The Clinton campaign was also tracking double haters and, to its horror, saw the same thing. “We saw those fickle, Republican-leaning voters that we’d been successfully attracting off and on throughout the general election revert back to Trump at the end,” Brian Fallon, a top Clinton official, said then. The shift to Trump proved decisive.

Earlier this week, an NBC News/Wall Street Journal poll found Joe Biden leading Trump 49 percent to 42 percent among registered voters—roughly the margin by which Clinton led Trump in 2016, once it was clear she’d be the Democratic nominee. NBC News shared data with me from the poll on voters who had negative opinions of both Trump and Biden: the new double haters. These voters were clear in their preference. Biden was winning them 60 percent to 10 percent…

Biden also has other advantages Clinton didn’t have. Sexism won’t be a problem for him, as it was for her. He’s perceived as a moderate. He hasn’t been the focus of decades of right-wing attacks, as Clinton was.
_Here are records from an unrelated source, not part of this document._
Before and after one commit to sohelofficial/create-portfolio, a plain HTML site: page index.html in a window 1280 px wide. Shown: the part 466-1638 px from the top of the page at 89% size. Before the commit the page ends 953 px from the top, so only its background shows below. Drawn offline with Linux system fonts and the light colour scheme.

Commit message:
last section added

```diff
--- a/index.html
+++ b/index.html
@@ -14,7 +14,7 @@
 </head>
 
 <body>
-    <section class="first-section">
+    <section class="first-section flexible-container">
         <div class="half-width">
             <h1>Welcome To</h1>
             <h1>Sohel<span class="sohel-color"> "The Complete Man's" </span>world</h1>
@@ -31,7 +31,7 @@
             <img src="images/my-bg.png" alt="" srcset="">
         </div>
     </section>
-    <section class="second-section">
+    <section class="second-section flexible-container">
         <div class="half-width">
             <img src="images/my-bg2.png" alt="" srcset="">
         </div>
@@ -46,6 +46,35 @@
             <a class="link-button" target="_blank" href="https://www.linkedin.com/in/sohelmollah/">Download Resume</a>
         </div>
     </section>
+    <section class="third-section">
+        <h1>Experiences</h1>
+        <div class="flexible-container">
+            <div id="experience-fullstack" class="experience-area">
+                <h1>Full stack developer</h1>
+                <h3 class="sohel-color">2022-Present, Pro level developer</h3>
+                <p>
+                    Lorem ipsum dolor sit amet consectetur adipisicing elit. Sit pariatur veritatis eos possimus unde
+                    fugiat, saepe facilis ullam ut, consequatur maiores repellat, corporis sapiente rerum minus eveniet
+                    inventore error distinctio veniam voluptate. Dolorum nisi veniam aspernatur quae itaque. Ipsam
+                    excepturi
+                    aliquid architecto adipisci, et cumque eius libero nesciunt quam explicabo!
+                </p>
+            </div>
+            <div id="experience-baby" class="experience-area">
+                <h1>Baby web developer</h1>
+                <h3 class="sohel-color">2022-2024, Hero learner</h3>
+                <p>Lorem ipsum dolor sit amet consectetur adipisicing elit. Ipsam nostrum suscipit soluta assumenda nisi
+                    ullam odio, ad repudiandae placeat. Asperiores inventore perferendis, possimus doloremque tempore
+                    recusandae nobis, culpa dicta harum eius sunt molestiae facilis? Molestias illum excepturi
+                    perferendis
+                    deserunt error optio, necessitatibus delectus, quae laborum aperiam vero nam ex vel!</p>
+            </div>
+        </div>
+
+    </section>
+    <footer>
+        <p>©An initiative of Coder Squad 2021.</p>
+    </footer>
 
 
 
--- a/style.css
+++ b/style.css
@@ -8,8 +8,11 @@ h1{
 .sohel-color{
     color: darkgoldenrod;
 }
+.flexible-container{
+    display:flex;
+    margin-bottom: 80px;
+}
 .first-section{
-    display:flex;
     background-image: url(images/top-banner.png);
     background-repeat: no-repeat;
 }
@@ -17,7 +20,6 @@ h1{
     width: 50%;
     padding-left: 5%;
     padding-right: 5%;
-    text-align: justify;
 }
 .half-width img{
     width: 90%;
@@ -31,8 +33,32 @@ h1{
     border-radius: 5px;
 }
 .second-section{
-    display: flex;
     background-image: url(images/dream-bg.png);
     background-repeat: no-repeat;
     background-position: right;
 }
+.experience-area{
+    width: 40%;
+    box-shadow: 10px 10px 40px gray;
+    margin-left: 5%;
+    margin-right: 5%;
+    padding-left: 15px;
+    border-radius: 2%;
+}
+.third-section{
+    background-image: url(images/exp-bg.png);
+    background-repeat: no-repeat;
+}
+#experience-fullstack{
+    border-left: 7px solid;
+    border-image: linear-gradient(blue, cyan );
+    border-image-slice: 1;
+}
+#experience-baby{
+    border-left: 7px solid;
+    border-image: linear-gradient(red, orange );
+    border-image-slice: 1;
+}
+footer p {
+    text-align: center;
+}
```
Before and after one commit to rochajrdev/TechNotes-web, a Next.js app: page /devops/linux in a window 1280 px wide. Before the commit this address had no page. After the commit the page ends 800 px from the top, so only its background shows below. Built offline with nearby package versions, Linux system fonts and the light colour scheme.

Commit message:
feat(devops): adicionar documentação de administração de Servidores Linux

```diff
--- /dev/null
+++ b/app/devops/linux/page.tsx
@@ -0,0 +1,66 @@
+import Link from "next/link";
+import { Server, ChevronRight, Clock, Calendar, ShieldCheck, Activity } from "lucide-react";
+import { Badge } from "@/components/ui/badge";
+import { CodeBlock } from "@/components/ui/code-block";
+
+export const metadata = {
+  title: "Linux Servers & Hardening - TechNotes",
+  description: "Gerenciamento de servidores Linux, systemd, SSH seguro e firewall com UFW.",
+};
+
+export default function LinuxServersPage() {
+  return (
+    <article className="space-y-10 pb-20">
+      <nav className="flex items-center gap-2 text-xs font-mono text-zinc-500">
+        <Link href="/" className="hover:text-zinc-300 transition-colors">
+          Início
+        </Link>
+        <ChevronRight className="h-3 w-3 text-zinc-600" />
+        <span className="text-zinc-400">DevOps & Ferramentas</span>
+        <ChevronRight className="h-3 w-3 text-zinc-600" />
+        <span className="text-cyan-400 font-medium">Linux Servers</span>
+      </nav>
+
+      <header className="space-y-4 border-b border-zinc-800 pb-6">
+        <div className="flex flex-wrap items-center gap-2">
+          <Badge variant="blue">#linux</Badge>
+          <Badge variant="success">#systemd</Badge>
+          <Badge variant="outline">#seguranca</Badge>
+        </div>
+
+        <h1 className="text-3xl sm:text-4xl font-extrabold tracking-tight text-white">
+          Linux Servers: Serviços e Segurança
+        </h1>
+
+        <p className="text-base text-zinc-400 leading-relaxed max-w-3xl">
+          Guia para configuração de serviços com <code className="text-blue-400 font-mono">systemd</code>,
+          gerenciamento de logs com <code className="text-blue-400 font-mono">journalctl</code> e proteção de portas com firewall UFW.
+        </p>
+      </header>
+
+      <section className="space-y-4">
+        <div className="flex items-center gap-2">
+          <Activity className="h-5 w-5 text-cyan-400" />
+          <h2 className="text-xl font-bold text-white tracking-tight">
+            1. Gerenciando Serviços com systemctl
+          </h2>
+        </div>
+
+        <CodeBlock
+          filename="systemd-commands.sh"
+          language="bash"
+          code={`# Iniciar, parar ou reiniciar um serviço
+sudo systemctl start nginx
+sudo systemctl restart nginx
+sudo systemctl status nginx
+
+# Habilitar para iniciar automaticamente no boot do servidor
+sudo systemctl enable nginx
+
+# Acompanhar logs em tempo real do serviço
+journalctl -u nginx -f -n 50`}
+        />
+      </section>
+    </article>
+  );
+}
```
And Trump’s attacks against him over his son Hunter Biden’s work in Ukraine haven’t resonated with Democratic and independent voters, who don’t find Trump to be a credible messenger. As one Democrat put it, double haters dislike Biden because he’s a Democrat—but unlike with Clinton, they don’t also think he’s the devil.